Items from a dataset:
------

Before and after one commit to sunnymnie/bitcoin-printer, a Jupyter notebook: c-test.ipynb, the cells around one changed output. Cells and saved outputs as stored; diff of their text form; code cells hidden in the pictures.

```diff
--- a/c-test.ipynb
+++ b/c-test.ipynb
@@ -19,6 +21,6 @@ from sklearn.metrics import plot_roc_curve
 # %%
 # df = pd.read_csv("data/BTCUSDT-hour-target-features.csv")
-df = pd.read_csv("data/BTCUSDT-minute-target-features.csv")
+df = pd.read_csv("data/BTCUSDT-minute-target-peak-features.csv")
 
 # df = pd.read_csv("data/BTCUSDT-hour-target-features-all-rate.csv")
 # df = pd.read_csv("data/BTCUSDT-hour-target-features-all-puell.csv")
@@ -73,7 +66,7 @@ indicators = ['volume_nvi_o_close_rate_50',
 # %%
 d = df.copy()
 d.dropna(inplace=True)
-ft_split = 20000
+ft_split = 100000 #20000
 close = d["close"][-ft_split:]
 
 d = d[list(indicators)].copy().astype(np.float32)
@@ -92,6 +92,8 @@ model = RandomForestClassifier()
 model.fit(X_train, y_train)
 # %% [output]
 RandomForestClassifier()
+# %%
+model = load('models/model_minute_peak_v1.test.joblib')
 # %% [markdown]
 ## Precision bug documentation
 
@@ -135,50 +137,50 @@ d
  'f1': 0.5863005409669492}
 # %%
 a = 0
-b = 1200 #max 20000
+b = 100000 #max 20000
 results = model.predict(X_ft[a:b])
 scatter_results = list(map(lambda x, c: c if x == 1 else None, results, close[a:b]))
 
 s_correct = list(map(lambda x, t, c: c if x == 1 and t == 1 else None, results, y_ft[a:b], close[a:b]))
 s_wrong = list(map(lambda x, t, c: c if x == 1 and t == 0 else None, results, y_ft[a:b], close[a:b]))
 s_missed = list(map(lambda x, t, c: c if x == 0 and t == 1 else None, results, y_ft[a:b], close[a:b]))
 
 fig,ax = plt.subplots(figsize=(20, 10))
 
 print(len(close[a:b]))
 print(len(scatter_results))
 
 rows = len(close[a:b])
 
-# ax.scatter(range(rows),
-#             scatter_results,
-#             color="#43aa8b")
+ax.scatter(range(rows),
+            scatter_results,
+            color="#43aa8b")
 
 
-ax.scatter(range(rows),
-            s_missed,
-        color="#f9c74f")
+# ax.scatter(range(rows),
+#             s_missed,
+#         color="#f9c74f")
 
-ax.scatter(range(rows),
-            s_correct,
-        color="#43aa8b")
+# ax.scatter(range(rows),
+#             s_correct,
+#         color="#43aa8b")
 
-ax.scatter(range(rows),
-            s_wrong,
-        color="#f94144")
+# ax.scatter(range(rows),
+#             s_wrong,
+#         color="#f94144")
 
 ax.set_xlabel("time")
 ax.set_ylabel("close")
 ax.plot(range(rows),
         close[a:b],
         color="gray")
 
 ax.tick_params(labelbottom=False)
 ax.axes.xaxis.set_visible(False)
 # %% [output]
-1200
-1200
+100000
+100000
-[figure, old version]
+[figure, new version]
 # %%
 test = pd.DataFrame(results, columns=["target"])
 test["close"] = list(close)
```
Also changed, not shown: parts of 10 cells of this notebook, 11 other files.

------

Each record above should be given again exactly as it appears.

Completed exercise>
Before and after one commit to sunnymnie/bitcoin-printer, a Jupyter notebook: c-test.ipynb, the cells around one changed output. Cells and saved outputs as stored; diff of their text form; code cells hidden in the pictures.

```diff
--- a/c-test.ipynb
+++ b/c-test.ipynb
@@ -19,6 +21,6 @@ from sklearn.metrics import plot_roc_curve
 # %%
 # df = pd.read_csv("data/BTCUSDT-hour-target-features.csv")
-df = pd.read_csv("data/BTCUSDT-minute-target-features.csv")
+df = pd.read_csv("data/BTCUSDT-minute-target-peak-features.csv")
 
 # df = pd.read_csv("data/BTCUSDT-hour-target-features-all-rate.csv")
 # df = pd.read_csv("data/BTCUSDT-hour-target-features-all-puell.csv")
@@ -73,7 +66,7 @@ indicators = ['volume_nvi_o_close_rate_50',
 # %%
 d = df.copy()
 d.dropna(inplace=True)
-ft_split = 20000
+ft_split = 100000 #20000
 close = d["close"][-ft_split:]
 
 d = d[list(indicators)].copy().astype(np.float32)
@@ -92,6 +92,8 @@ model = RandomForestClassifier()
 model.fit(X_train, y_train)
 # %% [output]
 RandomForestClassifier()
+# %%
+model = load('models/model_minute_peak_v1.test.joblib')
 # %% [markdown]
 ## Precision bug documentation
 
@@ -135,50 +137,50 @@ d
  'f1': 0.5863005409669492}
 # %%
 a = 0
-b = 1200 #max 20000
+b = 100000 #max 20000
 results = model.predict(X_ft[a:b])
 scatter_results = list(map(lambda x, c: c if x == 1 else None, results, close[a:b]))
 
 s_correct = list(map(lambda x, t, c: c if x == 1 and t == 1 else None, results, y_ft[a:b], close[a:b]))
 s_wrong = list(map(lambda x, t, c: c if x == 1 and t == 0 else None, results, y_ft[a:b], close[a:b]))
 s_missed = list(map(lambda x, t, c: c if x == 0 and t == 1 else None, results, y_ft[a:b], close[a:b]))
 
 fig,ax = plt.subplots(figsize=(20, 10))
 
 print(len(close[a:b]))
 print(len(scatter_results))
 
 rows = len(close[a:b])
 
-# ax.scatter(range(rows),
-#             scatter_results,
-#             color="#43aa8b")
+ax.scatter(range(rows),
+            scatter_results,
+            color="#43aa8b")
 
 
-ax.scatter(range(rows),
-            s_missed,
-        color="#f9c74f")
+# ax.scatter(range(rows),
+#             s_missed,
+#         color="#f9c74f")
 
-ax.scatter(range(rows),
-            s_correct,
-        color="#43aa8b")
+# ax.scatter(range(rows),
+#             s_correct,
+#         color="#43aa8b")
 
-ax.scatter(range(rows),
-            s_wrong,
-        color="#f94144")
+# ax.scatter(range(rows),
+#             s_wrong,
+#         color="#f94144")
 
 ax.set_xlabel("time")
 ax.set_ylabel("close")
 ax.plot(range(rows),
         close[a:b],
         color="gray")
 
 ax.tick_params(labelbottom=False)
 ax.axes.xaxis.set_visible(False)
 # %% [output]
-1200
-1200
+100000
+100000
-[figure, old version]
+[figure, new version]
 # %%
 test = pd.DataFrame(results, columns=["target"])
 test["close"] = list(close)
```
Also changed, not shown: parts of 10 cells of this notebook, 11 other files.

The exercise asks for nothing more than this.